Gongfu Style Brewing - Use 5-7g of tea for a 4-5oz gaiwan. Pour boiling water into pot and immediately pour out into pitcher. Pour this rinse over the pot and cups used. The rinse helps open the leaves up slightly for the first infusion. Steep for 3-6 seconds each infusion, and enjoy at least 18 infusions. Increase time as the tea starts to get lighter. If you don’t have special equipment, just use pyrex cup measure, a small mug, or any vessel around 4oz. Pour through a strainer if you have one, or use a fork to stop the leaves from pouring into your cup.
I purchased the 5 for $5 sampler in late spring and this was the first one I decided to try. I have recently fallen in love with Tieguanyin and Verdant's Autumn harvest immediately struck me with how different it was from the Spring harvest Tieguanyin teas that normally drink. I find that the spring harvest is more subtly sweet and the floral notes are more apparent whereas the reverse is true of the Autumn Harvest.
The first steep of this tea is by far the sweetest and least floral. I actually think that it may be my favorite, which is unusual for me, I normally prefer the second or third steep most with Tieguanyin. It could just be my sweet tooth talking since I am a sucker for anything sweet.
On the second steep I notice the floral notes more than the sweetness. Verdant calls this a note of apricot, but I'm not sure I agree, although I do find the sweetness to be fruity and perhaps peach-like.

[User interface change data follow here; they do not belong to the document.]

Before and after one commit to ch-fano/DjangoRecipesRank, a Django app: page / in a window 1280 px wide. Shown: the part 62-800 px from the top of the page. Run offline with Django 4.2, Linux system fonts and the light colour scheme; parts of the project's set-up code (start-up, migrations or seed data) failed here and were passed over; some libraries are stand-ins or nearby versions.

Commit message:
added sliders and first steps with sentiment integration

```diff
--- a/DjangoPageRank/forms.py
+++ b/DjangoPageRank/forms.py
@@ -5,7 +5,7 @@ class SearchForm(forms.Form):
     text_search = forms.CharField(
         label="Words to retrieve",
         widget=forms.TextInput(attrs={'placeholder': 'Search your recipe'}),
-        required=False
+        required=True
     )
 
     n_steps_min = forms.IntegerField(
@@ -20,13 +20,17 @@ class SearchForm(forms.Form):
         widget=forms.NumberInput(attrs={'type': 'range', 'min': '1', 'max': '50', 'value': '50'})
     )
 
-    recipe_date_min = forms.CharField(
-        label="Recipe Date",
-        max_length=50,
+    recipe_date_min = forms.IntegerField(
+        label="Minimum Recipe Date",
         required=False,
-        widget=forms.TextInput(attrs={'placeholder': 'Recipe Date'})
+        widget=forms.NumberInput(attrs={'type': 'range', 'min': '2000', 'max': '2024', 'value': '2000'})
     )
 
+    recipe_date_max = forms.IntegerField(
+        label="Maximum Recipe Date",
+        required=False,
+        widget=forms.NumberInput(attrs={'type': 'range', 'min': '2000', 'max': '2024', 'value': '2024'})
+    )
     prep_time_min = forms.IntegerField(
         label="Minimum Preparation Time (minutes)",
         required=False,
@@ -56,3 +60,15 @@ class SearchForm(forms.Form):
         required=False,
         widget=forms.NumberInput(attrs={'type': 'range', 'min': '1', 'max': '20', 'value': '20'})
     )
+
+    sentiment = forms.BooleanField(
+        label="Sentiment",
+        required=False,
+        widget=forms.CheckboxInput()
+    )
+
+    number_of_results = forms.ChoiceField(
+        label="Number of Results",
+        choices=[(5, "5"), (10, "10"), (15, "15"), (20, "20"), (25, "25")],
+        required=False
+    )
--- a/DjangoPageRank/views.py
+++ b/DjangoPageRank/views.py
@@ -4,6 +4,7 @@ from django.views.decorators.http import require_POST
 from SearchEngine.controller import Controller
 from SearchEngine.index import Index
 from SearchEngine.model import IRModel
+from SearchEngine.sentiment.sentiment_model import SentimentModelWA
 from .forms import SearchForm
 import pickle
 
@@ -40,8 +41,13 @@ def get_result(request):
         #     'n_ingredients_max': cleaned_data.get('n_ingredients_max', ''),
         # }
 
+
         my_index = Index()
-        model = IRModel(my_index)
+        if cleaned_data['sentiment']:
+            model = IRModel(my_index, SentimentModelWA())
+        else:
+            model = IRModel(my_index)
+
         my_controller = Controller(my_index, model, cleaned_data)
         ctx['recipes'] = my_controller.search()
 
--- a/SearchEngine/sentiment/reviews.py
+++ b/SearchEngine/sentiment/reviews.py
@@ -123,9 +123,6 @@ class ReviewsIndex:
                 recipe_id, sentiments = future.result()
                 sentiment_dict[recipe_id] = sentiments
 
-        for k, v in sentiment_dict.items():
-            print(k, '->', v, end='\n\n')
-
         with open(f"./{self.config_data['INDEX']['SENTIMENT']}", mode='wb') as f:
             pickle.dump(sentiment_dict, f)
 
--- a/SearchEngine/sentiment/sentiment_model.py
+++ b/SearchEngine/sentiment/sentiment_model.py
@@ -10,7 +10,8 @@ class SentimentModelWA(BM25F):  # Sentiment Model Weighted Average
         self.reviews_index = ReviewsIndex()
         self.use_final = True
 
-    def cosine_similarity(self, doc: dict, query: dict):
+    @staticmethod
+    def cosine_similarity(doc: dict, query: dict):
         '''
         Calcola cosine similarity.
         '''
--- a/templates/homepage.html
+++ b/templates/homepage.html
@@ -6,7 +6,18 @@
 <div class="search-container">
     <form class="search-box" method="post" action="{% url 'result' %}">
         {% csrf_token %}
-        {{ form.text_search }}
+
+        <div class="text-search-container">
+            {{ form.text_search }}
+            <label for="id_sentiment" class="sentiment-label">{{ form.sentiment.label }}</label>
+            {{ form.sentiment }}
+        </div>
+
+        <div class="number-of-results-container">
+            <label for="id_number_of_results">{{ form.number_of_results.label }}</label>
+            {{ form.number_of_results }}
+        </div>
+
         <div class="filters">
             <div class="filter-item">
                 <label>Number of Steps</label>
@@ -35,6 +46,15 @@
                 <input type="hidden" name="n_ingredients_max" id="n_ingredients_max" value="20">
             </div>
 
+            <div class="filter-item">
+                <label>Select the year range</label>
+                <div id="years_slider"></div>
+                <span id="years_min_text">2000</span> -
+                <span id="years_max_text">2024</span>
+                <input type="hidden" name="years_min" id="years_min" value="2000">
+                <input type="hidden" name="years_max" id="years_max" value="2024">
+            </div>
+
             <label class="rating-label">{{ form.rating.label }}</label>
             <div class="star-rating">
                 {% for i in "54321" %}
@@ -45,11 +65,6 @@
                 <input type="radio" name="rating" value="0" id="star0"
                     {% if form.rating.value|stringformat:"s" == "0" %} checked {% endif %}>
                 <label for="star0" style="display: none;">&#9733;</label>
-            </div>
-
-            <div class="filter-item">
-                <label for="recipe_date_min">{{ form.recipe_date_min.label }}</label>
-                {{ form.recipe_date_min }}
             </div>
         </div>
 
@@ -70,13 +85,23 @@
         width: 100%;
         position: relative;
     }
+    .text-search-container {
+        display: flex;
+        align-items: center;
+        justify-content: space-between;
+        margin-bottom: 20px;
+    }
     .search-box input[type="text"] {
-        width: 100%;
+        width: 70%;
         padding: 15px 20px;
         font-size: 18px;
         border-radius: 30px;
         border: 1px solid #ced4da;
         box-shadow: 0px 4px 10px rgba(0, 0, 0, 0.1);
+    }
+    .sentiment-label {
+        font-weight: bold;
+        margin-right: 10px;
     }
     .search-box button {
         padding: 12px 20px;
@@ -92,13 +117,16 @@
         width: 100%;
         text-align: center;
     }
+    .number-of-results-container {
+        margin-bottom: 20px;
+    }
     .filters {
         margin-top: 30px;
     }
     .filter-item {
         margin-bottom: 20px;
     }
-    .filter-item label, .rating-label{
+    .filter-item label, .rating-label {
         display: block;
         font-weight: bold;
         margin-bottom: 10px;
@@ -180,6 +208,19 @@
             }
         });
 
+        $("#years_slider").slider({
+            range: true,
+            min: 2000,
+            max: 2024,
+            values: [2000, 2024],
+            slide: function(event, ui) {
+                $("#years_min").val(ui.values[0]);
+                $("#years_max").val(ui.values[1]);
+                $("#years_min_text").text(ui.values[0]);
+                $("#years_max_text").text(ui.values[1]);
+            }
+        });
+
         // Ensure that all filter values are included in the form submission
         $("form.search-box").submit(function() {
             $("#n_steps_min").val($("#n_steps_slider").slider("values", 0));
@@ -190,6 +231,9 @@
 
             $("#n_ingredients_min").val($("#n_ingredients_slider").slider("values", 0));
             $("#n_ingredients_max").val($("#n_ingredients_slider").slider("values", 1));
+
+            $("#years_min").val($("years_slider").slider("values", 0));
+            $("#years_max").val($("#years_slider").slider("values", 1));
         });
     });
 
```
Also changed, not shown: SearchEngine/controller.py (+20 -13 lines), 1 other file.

The third steep is where I really started to notice the tangy taste that makes the Autumn harvest stand apart from the Spring harvest. It is still pretty subtle, but that changes with the fourth steep where it is the first thing that I notice.
The fifth and sixth steeps loose some of the tangy taste and the sweetness returns, although it is not as apparent as with earlier steeps. These last two steeps take on a very creamy feeling that isn't noticeable in earlier steeps.
One thing I love about Tieguanyin is the level of complexity apparent in the tea and how much the teas vary so much not just from region to region, but farm to farm within each region. This is a tea that will never leave you bored and the taste stays with you long after you have finished your cup. If you haven't had the chance to try Tieguanyin yet then this is a great one to start with, you may just fall in love too.
My Rating: 89/100
Would I order this again? Yes. In fact I recently reordered a small amount because Verdant currently has this tea on clearance.